There are several popular web browsers, but all of them tend to work about the same way. If you have learned to use one, you can use any of them.
A major part of the UI (user interface) for a browser is the tool bar. This appears at the top of the browser window, above the viewing pane and it can perform a number of critical functions.
This takes you one-step back in your history, to the page you were on before the current page. This works great when you are browsing content pages, but be careful, it is usually not a good idea to use the back button when you are in a web app or after submitting a form. Especially, don’t use the back button when you are in the checkout process of an online store, or any other time when you are approving a transaction. It can cause problems and bugs, sometimes — such as having the form or transaction submitted more than once.

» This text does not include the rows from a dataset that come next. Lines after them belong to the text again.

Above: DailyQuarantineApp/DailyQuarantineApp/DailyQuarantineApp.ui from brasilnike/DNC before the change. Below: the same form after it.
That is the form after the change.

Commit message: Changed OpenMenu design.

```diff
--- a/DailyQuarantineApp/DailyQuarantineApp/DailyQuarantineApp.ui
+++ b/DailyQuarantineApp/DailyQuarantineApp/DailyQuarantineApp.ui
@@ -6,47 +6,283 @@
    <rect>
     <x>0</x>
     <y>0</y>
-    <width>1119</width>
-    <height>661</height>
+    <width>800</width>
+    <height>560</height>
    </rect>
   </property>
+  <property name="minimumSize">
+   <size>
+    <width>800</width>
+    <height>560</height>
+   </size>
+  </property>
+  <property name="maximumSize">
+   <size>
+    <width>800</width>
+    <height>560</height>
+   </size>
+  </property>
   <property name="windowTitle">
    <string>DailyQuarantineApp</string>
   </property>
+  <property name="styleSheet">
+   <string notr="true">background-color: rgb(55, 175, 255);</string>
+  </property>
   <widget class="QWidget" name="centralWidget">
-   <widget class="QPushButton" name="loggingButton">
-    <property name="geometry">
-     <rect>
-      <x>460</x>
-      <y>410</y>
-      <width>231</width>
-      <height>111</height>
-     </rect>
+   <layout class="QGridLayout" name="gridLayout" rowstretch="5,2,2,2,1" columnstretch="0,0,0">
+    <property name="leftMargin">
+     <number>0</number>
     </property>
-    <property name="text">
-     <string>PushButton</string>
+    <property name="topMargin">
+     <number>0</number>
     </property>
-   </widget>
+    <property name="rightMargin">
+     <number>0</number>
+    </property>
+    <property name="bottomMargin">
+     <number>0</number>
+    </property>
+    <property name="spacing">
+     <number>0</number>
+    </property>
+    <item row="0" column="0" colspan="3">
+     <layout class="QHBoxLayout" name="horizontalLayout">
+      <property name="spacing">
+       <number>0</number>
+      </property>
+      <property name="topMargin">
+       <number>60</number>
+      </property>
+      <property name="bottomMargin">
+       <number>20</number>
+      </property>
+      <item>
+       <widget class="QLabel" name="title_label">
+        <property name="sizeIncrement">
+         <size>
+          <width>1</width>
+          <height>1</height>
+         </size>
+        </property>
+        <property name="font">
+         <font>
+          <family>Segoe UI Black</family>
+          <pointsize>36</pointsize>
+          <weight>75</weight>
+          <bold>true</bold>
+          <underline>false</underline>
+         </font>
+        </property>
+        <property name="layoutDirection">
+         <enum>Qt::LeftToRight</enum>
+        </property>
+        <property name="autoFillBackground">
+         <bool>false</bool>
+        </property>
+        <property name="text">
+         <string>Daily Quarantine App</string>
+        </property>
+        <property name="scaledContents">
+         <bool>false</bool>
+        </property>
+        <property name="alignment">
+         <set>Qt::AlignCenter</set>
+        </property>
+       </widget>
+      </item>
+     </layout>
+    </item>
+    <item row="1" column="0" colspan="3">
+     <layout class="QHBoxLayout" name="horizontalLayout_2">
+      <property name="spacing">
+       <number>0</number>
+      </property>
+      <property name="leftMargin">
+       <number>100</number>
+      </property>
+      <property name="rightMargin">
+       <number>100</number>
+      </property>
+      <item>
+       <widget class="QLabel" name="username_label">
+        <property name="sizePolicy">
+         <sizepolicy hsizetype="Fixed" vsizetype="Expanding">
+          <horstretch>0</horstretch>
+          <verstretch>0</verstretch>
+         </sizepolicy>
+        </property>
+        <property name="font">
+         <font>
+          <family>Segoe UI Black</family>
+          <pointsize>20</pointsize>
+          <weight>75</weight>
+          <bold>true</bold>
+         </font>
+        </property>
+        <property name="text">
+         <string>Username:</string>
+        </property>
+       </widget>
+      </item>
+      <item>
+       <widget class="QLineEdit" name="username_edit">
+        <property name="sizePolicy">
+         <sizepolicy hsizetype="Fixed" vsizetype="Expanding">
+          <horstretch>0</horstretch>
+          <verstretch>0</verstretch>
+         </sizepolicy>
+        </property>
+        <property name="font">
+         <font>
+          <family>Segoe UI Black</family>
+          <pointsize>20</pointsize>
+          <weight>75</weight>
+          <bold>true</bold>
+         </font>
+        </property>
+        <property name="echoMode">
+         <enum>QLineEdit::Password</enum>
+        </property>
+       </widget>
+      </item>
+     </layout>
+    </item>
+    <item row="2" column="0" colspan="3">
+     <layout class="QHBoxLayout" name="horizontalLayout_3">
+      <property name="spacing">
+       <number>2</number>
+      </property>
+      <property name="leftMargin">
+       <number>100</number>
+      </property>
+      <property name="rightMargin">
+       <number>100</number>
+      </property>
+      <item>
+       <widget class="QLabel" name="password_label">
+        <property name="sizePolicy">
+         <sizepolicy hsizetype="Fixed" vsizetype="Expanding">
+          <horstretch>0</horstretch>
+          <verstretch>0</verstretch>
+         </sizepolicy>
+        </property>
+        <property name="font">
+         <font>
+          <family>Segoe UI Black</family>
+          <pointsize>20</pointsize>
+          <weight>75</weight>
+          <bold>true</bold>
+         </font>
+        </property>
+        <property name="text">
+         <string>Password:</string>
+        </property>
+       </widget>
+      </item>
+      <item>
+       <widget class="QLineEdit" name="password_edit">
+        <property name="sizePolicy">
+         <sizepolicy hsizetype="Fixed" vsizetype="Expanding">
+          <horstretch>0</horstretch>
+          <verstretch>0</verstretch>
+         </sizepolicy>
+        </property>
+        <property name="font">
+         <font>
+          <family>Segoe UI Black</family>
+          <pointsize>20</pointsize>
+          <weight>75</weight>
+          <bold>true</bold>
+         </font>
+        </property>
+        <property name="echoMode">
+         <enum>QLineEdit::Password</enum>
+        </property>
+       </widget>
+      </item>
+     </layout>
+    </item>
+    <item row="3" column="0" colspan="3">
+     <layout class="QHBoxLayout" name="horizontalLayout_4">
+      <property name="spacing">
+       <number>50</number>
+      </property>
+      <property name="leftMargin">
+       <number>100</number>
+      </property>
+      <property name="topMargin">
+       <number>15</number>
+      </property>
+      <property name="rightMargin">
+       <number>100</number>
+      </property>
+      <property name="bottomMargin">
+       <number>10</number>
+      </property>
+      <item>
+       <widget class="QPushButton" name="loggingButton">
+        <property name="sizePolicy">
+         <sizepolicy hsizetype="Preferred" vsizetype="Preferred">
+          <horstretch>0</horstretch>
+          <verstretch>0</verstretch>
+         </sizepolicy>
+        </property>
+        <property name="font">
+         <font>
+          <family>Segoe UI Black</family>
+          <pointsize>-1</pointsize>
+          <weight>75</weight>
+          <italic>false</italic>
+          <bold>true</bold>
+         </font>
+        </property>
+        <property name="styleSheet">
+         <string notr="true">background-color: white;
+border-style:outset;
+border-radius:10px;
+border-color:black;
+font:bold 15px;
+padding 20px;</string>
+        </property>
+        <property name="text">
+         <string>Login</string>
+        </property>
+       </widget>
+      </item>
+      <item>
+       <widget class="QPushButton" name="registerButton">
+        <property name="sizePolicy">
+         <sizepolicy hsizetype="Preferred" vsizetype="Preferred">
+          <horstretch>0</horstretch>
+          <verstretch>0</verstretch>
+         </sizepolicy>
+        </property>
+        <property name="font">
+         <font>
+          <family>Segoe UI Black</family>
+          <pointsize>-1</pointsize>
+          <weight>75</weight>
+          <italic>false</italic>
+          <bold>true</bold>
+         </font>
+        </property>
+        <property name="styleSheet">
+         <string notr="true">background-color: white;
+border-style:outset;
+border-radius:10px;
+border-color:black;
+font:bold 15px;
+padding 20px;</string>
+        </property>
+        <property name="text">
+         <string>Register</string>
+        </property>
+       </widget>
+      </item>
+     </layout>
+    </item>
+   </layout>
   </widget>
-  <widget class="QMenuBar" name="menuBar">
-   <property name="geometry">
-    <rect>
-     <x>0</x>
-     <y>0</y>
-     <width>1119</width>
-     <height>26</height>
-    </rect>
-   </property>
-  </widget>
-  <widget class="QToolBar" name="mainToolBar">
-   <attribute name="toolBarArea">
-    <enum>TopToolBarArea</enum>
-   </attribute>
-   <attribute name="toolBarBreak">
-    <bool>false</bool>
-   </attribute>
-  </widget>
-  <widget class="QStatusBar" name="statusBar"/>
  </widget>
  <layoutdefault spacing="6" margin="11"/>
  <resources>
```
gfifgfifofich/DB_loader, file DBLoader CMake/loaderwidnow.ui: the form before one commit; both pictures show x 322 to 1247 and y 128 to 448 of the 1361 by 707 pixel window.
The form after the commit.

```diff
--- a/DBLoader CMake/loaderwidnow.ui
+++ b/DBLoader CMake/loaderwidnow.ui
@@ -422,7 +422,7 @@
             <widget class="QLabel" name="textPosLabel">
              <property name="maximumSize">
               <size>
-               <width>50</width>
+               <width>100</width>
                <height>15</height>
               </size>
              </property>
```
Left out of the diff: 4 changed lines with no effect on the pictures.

The forward button is grayed-out (disabled) most of the time, but it becomes available if you have used the Back button. It allows you to move forward through your history, to where you were before you used the Back button.
This is a text-box that displays the URL of the current page (or the page that is in the process of loading).
To the left of the address bar there is often an icon that indicates what type of browsing you are currently doing. This icon is referred to as the access icon. For example, the access icon might display a small Globe icon for regular WWW browsing, or a green padlock for secure (HTTPS) browsing. Most of the time, you can ignore this. But if the access icon is red, that usually means there is some kind of problem which you should stop and pay attention to.
This will be found either just inside the Address bar or just next to it. It only appears when the page is currently in the process of loading. If you click it, the page will stop loading.
If you have already submitted a form or a transaction, hitting Stop will usually not stop the submission or transaction. This is because it only stops the page from loading — the transmission from you to the server that triggered the submission or transaction has already occurred. Therefore do not use the stop button for this, as it will cause problems.
The Refresh or Reload button looks like a circular arrow. It is usually in the same place as the Stop button, and appears instead of the stop button whenever a page is not currently loading. The refresh button repeats the request that led to the current page, which usually cause the same page to load into the browser again. It is most often used to get new content on pages that update frequently. It is also used sometimes when a page loads incorrectly.
If the last thing you did was submit a form or approve a transaction, clicking the Refresh button can cause that action to be duplicated. So be careful.
Most browsers have a star icon in the address bar, usually to the right of the address bar. This allows you to “bookmark” the URL, saving it to you browser. It doesn’t save the page contents, just the URL itself. This allows you to revisit the page later.
Apps and Plugins
If you are using a browser that has add-ons or plugins (mostly Firefox and Chrome), the icons that allow you to access these features are usually in the toolbar, to the right of the address bar.